When Scardust’s Sands of Time hit our shores in 2017, we knew that we had something special on our turntable. This was (and still is) one stellar piece of Progressive and Symphonic Metal that ultimately bubbled to the very top of RMR’s annual ten commandments of that same year. And those are some mighty big shoes to fill for any follow-on record.
So, along came Strangers in this unholy year of 2020. Now, I admit that – at first – we got a little hot under our collar. Because a first spin did not quite deliver that warm and cozy hit an immediate injection of molten metal should generate. Especially Progressive Metal should indulge us, right? Only, here things got a bit cranky.
Complexity kills the cat. That’s what I already alluded to earlier in my review of Scardust‘s former piece. But their newest album just heaps a couple of tons of stuff on top of what we were used to from this band. The lengthy opening of the record already is so messy that Ayeron feels like Sunday’s yoga lesson in contrast.
Some sort of a musical, made of that more modern Progressive Metal style that starts to install itself all over the place. A kind of a Mediterranean version of The Lion King without Simba. A 50-shades-of-Scardust thing that will take forever to digest. And indeed, Overture for the Estranged – their firstborn – is the epitome of intros that should never happen.
A 6 1/2 minute blurb to showcase what exactly? That Scardust are great musicians and masters of all sorts of intricate musical geekery? We knew that already. But by starting Strangers off like that, the band just entered nerd nirvana and probably lost half of those future fans that just may have come on board else.
Even if they already quite artfully prepped the recurring theme, which gave us hope. And don’t get me wrong, driving a strong storyline in the form of a musical is perfectly alright. It – indeed – adds a mighty dose of spice to an otherwise extremely erratic concoction.
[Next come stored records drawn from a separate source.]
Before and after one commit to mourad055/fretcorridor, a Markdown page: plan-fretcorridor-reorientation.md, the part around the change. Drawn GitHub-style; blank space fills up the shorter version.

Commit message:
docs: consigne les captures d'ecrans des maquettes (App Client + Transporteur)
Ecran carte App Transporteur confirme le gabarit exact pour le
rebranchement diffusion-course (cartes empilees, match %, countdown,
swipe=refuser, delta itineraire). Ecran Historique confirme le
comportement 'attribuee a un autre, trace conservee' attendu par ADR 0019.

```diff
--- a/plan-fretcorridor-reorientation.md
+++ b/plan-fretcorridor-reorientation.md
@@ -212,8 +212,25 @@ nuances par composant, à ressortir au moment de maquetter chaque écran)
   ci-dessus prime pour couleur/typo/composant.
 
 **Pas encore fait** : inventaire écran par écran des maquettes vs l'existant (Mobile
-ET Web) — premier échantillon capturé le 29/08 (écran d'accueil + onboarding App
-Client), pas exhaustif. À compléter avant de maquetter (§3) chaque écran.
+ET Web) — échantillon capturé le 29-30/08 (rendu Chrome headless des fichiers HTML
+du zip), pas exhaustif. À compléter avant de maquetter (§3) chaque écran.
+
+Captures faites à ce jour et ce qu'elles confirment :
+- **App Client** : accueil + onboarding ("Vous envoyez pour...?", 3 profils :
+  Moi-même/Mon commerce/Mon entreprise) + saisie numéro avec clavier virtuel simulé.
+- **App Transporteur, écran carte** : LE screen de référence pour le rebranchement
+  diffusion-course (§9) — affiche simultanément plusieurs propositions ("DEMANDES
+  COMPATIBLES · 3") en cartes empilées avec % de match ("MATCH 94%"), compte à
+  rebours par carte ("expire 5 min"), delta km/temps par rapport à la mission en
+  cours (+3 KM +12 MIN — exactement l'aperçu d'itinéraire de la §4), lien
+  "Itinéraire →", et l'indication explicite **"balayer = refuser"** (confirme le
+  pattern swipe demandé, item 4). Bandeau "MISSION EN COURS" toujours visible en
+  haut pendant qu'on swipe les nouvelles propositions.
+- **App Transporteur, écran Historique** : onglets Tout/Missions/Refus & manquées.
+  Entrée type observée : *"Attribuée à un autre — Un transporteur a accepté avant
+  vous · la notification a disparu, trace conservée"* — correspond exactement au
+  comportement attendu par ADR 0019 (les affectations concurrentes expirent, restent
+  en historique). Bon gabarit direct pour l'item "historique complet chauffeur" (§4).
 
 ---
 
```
On the other hand, once Noa Gruman really makes an appearance on Break The Ice, things start to flow. She – yet again – makes all that mastery of all trades look easy. From operatic high notes to growls that will make Alissa White-Gluz pale with envy, she does it all. She even hits a few scat1) lines further down the tracklist. Her performance is often breathtaking and breathtakingly beautiful.
If you look for the essence of Strangers though, then move no further than Tantibus II. It starts with that sublime drum work of Yoav Weinberg that will – by the way – get a repeat on the title song. But boy, the earthy solos and all-out shreds of both Yadin Moyal (guitar) and Yanai Avnet (bass) just took me aback. Already the fat opening riff will make you pay attention. Until the vocalist chimes in with that very Delain-esque overture.
Strangers, the title song2), really makes you feel that passion Noa Gruman projects. To make a complex song sound simple on structure takes pretty awesome songwriting chops. And they’re on full display here. This is that moment when the theme truly comes to life, and it will be revisited all over again throughout the record.
But how they included the Hurdy Gurdy into Concrete Cages just kicked the ball out there – bang – into the desert. A song pretty much made for guest musician Patty Gurdy3). A refreshing track with a slight folksy tinge that perfectly fits into the overall theme. But the duet she sings with Gruman just gave me the goosebumps.
And let’s not forget the artful inclusion of a variety of choirs into this whole piece of art. Strangers gorges with parts that usually underline an arrangement filled to the brim. I liked the thrashy growls on Over when the choir suddenly chimes in to egg the vocalist on. And the way it leads from Itai Portugaly‘s cool key solo into the song theme is state-of-the-art, to say the least. That’s stellar prog right there.
And then, Scardust did it again. Gone blatantly hunts in Amaranthe’s backyard, complete with the typically overstressed growls the latter is famous for. And for a while I wondered if Elize Ryd had the mic, but nope. It’s only a bit later that we’re finding ourselves again on Scardust territory.
Somebody said it already. You need about fifteen listens before things really fall into place. Strangers is no easy fare, but one that demands time and some serious attention. Only then will the record start to show its colors. And no doubt, it needs a Jens Bogren all over again to at least somewhat tame that boundless outpouring of energy.
But in the end, Scardust did it again. With all its shortcomings, Strangers is one helluva record. And it takes the chutzpah that only this band can muster to race their tune beyond the fiery complexity of Haken and the weirdness of Nevermore. And to emerge unscathed to boot.
Oh, and did I mention it? The crew here bemoaned the lack of courageous prog outfits out there earlier in the year. With the aforementioned Haken as the sole real warrior left standing so far. Well, by Loki’s terrible minions, Scardust just joined the latter in that pole position.
Who would have thought that possible?
Ed’s note: And the record made it onto the 2020 Top 10 Records. Congrats!